◆ The task ◆
Scan the records for the string "FontWeight", then copy each line that has it.

◆ Detected change data ◆
+ + + + +
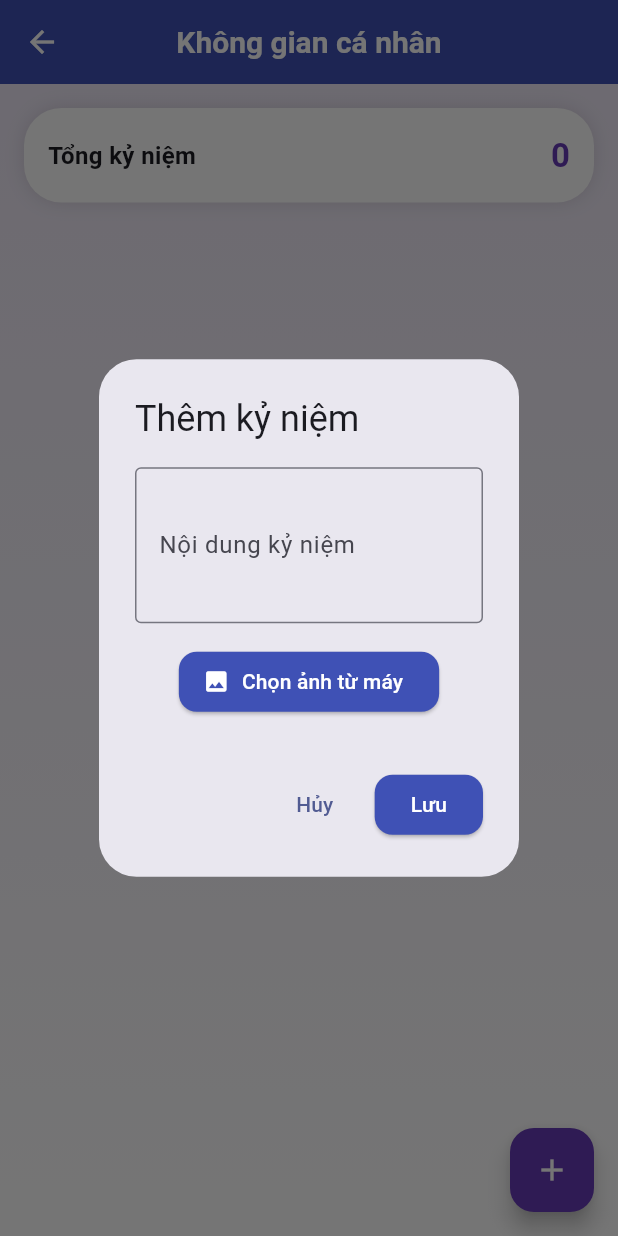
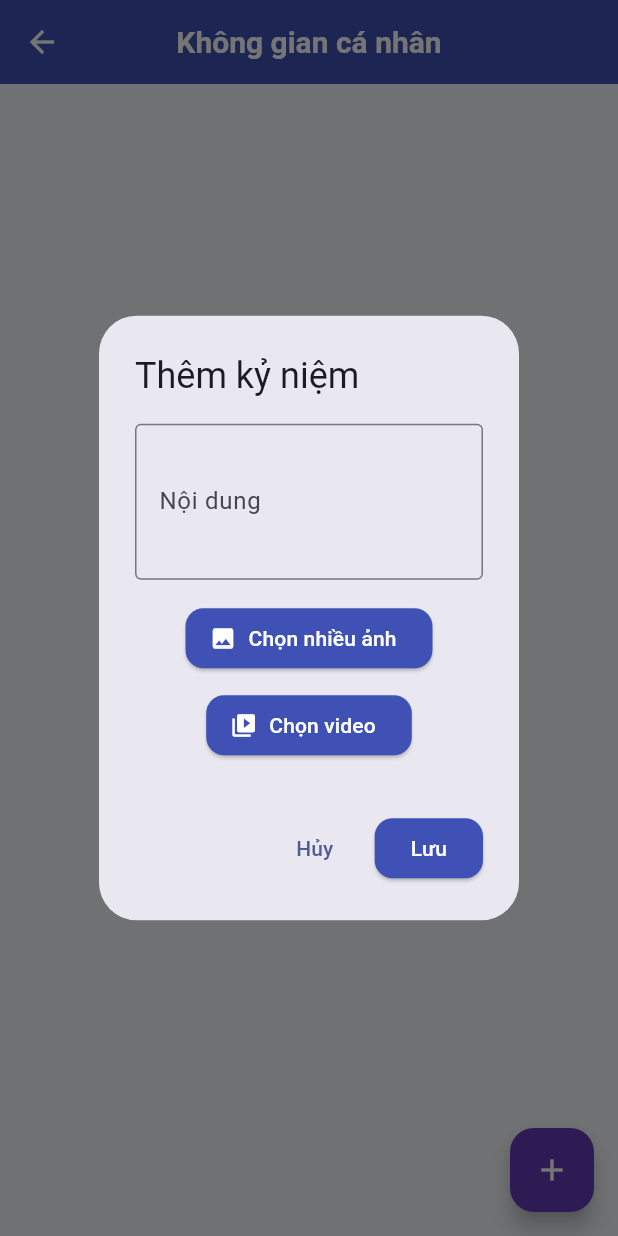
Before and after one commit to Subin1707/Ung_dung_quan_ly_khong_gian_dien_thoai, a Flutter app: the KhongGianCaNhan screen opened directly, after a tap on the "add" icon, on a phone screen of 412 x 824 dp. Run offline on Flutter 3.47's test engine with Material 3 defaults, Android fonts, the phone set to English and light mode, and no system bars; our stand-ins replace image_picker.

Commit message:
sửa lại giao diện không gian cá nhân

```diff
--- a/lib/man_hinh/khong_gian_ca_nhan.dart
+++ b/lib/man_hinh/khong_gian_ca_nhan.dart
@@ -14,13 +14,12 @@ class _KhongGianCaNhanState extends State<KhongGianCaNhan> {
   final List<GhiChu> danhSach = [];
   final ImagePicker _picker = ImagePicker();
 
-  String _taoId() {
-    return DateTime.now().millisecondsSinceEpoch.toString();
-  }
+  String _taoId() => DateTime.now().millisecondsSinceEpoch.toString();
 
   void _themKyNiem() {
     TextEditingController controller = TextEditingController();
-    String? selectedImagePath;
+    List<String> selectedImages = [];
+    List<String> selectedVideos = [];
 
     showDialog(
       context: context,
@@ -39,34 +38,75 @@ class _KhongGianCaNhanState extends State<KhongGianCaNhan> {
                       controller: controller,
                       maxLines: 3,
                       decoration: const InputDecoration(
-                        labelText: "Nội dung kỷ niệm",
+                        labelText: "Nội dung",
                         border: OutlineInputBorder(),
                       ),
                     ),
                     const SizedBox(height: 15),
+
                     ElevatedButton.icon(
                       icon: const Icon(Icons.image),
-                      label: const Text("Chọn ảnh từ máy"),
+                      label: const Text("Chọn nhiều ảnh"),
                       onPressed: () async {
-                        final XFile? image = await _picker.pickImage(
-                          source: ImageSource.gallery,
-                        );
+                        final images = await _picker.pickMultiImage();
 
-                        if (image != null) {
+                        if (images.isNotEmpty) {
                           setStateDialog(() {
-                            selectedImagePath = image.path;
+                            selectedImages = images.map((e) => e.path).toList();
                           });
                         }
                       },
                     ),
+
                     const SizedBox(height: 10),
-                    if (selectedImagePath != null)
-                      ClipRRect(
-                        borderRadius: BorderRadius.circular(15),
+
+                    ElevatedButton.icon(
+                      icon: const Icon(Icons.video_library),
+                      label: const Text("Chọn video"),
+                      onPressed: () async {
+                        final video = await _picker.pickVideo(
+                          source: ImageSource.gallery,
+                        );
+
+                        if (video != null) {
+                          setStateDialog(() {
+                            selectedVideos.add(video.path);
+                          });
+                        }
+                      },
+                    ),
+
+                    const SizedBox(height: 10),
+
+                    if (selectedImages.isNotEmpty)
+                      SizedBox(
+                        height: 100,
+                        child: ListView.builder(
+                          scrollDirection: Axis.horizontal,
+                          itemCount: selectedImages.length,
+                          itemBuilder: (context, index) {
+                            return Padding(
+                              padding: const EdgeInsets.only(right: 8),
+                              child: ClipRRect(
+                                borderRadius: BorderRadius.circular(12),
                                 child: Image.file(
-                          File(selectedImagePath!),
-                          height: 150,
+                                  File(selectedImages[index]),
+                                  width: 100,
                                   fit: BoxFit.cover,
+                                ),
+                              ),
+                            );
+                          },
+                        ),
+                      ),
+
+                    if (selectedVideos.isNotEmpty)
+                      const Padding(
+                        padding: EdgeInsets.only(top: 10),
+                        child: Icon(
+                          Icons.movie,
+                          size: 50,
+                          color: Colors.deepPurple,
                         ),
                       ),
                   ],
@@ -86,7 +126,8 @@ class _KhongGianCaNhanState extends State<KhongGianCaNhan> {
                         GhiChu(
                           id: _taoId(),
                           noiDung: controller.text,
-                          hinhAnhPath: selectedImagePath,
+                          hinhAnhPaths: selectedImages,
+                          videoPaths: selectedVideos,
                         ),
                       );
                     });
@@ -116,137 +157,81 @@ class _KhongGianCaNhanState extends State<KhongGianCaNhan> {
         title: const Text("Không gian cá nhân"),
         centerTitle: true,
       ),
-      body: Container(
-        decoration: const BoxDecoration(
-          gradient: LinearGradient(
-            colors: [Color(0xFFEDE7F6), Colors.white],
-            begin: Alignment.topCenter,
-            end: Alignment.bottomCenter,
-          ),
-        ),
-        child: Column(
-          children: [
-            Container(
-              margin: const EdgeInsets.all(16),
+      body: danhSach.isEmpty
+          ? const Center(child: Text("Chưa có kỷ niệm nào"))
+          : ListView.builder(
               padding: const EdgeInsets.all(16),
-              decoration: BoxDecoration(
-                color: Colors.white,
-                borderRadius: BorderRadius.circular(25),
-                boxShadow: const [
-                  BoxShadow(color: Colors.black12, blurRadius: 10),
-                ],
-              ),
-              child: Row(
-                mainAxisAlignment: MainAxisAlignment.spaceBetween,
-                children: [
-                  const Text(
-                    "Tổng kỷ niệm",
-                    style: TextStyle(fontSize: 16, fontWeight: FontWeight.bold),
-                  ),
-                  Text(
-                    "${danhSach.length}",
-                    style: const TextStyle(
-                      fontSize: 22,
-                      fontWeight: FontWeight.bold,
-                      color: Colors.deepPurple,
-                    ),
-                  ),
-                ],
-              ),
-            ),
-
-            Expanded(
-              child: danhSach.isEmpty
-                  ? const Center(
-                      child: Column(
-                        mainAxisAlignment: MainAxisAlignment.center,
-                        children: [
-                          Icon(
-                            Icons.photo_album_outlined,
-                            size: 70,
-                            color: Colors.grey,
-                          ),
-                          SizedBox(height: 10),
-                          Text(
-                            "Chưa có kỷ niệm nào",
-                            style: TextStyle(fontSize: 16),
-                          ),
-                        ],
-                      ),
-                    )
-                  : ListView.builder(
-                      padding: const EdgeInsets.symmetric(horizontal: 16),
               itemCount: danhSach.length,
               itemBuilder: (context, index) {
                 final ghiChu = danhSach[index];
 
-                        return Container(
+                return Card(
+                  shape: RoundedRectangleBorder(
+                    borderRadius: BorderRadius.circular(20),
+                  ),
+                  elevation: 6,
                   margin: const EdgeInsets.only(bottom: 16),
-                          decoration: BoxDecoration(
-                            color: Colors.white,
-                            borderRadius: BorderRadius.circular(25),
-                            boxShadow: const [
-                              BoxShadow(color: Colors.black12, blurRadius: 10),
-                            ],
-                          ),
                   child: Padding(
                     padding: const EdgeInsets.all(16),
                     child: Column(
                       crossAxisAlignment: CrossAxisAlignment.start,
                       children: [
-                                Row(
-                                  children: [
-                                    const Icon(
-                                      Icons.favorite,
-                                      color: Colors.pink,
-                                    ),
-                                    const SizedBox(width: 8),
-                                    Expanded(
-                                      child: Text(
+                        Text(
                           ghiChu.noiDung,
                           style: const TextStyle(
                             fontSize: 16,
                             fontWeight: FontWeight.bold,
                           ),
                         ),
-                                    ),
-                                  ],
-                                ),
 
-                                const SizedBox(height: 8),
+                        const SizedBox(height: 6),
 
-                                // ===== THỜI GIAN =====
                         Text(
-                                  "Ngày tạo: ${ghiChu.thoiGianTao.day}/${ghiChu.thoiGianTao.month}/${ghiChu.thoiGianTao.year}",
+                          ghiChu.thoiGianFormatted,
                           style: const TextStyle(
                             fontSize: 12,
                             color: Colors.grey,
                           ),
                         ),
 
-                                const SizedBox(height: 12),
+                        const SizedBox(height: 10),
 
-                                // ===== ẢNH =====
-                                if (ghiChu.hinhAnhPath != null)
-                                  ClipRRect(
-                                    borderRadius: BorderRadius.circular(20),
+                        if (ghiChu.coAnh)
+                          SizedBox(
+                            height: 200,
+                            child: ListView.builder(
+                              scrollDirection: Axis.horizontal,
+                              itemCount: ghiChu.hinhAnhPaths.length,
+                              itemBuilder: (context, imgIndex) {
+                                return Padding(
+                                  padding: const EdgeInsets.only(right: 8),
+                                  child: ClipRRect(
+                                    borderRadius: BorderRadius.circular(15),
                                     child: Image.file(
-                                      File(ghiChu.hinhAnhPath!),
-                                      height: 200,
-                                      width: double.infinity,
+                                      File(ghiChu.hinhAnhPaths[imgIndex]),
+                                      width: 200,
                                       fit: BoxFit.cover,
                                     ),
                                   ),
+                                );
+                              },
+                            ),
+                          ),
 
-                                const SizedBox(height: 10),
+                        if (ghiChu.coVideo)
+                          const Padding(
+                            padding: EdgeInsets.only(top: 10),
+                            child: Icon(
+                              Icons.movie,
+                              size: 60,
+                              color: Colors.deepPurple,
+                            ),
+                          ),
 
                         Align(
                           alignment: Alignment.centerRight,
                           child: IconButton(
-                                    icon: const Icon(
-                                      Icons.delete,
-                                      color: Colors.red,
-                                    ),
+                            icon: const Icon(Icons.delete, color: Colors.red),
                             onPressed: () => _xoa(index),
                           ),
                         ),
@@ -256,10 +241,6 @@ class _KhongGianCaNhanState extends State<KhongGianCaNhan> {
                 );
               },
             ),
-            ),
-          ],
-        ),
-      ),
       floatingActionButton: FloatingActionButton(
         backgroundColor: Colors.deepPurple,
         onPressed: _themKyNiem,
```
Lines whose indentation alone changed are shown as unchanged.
+ + + + +
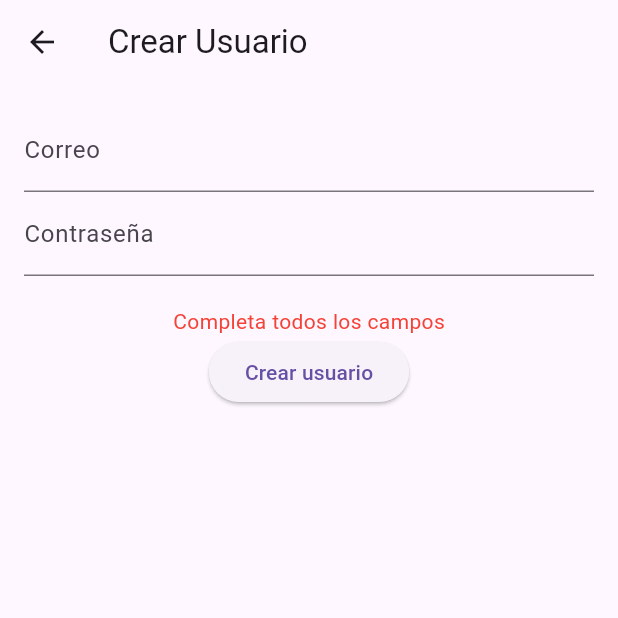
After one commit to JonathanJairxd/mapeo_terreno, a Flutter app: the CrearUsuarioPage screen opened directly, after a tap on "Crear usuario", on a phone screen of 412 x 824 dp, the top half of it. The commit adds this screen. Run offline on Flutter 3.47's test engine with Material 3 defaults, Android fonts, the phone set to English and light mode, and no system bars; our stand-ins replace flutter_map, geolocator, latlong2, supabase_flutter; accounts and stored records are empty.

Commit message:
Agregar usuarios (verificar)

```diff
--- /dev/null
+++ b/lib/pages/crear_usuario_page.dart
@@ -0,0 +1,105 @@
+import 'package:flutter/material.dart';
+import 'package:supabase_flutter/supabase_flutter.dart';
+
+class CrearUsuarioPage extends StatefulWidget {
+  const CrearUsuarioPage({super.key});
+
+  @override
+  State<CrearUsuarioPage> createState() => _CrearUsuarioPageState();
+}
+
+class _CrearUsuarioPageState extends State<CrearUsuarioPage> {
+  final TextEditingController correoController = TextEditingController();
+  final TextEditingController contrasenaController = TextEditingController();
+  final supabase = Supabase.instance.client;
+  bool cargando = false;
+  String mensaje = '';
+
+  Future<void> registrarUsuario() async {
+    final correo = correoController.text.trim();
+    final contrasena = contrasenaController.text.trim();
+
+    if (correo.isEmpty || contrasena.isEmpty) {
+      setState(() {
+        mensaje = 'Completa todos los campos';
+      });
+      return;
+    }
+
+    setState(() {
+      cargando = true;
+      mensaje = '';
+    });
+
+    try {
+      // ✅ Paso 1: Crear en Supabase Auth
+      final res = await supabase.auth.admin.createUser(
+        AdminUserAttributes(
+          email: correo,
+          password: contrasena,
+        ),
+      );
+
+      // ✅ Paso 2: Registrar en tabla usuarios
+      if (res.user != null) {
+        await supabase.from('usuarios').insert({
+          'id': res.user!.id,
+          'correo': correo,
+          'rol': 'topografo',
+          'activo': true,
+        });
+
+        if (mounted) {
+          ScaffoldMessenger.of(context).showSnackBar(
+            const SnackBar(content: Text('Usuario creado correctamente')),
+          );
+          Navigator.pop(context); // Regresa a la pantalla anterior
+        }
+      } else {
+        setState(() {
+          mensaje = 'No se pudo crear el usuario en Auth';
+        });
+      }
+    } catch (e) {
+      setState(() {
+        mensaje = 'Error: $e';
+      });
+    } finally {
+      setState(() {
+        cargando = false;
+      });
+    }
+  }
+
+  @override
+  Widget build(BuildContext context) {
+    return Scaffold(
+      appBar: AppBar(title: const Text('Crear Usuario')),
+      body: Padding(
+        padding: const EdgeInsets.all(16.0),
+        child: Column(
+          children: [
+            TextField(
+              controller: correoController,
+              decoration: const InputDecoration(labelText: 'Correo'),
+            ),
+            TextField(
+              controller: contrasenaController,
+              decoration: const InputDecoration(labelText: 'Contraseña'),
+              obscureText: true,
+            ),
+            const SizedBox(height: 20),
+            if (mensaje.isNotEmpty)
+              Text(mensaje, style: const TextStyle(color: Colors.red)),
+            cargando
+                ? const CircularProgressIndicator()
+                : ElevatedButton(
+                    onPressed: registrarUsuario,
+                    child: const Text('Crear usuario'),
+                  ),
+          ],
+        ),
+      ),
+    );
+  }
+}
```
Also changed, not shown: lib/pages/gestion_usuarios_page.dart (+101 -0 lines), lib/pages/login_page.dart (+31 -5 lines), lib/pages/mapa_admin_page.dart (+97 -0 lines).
+ + + + +
◆ Exercise answer ◆
-                    style: TextStyle(fontSize: 16, fontWeight: FontWeight.bold),
-                      fontWeight: FontWeight.bold,
                             fontWeight: FontWeight.bold,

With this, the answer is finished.